GlaxoSmithKline's cardio group has another flop on its hands. More than a year after its second big Phase III program for darapladib also turned out to be a bust, the pharma giant is reporting today that losmapimod--cited by CEO Andrew Witty as a top late-stage program--failed to measure up in the first leg of a clinical marathon. And it's not planning to fund step two.
When Glaxo ($GSK) mapped out its development plan for LATITUDE-TIMI 60, investigators had been planning to test the drug in some 25,000 patients, a characteristic of big cardio studies. But their drug, a p38 inhibitor designed to tamp down on an enzyme associated with acute inflammation and cell damage, couldn't survive an interim review among a cohort of 3,503 patients.
Not all the news from GSK today was bad, though. The company reported that its shingles vaccine, Shingrix, had passed a late-stage test among patients 70 and older, reinforcing positive data among younger patients and clearing the way for regulatory filings.
The cardio failure comes as the U.K. company is facing a round of press reports that influential fund manager and GSK investor Neil Woodford is pressing the chairman to break up the company into four separate divisions. Glaxo has been grappling with steadily eroding numbers as generic competition lines up against Advair. An asset swap with Novartis ($NVS), trading cancer drugs and its late-stage oncology pipeline for low-margin vaccines, failed to ignite much if any enthusiasm for the company's future. And analysts have been left wondering how Witty can turn things around with the game plan in hand.
Losmapimod's results won't help matters.
Researchers say the drug was failing on the primary endpoint, then pointed to a subgroup of patients classified with ST elevation myocardial infarction (STEMI) who may have benefited. Again, the data were not statistically significant, but the company spotlighted indications of efficacy against "pre-specified endpoints of cardiovascular death, hospitalization for heart failure, and the composite of the two were observed."

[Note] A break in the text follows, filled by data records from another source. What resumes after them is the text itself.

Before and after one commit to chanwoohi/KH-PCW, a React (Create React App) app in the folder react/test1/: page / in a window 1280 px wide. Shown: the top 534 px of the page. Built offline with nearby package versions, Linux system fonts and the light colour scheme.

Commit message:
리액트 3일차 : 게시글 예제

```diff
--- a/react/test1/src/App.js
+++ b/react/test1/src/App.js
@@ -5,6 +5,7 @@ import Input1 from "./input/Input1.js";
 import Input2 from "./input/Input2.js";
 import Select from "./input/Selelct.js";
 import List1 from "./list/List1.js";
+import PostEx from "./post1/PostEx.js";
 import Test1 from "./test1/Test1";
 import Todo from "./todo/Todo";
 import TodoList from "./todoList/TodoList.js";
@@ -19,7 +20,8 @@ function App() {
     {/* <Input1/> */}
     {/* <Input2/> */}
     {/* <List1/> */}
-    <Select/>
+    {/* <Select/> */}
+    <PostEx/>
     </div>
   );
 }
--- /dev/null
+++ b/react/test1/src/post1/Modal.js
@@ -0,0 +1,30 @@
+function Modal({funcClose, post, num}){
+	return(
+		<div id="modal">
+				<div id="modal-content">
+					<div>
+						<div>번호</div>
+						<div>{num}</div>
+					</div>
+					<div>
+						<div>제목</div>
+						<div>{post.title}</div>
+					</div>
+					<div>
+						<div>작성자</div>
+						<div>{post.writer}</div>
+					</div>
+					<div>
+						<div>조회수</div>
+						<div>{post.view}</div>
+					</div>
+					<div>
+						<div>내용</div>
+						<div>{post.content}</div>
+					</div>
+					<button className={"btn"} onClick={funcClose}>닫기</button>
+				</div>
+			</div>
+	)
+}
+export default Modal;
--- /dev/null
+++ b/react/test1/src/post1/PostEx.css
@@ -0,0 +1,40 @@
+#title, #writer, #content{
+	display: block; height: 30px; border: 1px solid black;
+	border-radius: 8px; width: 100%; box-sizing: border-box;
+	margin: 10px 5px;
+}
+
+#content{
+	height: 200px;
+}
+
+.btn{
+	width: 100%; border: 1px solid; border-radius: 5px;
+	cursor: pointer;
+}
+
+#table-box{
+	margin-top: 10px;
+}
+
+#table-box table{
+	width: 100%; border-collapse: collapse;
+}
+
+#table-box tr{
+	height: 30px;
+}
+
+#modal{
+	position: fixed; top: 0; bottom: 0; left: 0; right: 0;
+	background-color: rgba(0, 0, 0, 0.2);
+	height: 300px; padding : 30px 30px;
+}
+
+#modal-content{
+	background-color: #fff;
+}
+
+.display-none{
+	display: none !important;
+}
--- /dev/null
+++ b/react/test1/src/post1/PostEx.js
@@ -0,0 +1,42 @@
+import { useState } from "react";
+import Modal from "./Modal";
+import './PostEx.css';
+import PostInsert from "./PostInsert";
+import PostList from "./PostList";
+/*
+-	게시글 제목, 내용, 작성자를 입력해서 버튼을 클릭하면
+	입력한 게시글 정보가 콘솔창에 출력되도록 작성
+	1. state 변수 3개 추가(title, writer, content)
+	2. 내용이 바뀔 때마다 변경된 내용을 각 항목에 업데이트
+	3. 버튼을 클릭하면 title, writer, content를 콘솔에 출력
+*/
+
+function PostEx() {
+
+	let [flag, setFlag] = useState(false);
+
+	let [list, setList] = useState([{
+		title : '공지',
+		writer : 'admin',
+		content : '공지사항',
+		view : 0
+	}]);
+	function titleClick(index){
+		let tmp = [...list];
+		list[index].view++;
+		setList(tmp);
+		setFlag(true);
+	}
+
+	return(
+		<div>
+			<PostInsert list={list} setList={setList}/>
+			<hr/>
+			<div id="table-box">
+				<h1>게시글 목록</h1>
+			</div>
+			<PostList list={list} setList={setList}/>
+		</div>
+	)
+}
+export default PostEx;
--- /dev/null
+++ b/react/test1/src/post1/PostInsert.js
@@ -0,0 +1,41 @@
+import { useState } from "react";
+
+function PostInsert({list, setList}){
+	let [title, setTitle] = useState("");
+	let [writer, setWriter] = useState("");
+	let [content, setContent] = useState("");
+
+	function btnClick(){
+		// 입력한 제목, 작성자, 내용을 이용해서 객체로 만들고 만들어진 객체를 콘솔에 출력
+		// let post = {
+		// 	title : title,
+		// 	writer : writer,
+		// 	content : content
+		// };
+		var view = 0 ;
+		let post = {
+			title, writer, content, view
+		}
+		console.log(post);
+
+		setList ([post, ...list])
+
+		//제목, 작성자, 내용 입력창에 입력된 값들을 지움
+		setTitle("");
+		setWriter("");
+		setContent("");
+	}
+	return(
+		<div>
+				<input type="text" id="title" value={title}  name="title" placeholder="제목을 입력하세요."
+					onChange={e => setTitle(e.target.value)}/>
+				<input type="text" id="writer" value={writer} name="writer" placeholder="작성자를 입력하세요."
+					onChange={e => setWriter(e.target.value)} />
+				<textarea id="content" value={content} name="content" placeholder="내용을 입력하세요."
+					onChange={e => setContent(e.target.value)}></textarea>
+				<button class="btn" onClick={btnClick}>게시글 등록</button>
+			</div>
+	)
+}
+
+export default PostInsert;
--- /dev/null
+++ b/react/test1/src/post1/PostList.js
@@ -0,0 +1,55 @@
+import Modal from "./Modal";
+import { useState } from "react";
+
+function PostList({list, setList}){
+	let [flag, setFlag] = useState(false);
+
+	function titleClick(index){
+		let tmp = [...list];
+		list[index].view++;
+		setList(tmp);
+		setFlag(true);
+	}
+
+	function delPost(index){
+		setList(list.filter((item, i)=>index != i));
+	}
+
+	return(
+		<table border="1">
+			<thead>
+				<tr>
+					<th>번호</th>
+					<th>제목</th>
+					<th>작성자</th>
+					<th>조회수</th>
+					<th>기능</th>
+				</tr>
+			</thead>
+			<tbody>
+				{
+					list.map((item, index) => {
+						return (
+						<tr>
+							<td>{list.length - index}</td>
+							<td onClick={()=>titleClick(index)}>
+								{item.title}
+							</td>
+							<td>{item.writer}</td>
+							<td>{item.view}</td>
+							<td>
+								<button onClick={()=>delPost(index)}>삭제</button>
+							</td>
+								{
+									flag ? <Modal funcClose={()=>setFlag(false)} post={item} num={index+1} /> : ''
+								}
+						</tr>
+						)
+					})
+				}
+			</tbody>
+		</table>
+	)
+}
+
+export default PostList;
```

GSK's cardio group has a bad habit of touting signs of success, with top researchers insisting well into the troubled Phase III game for darapladib that they were pursuing clear signs of efficacy.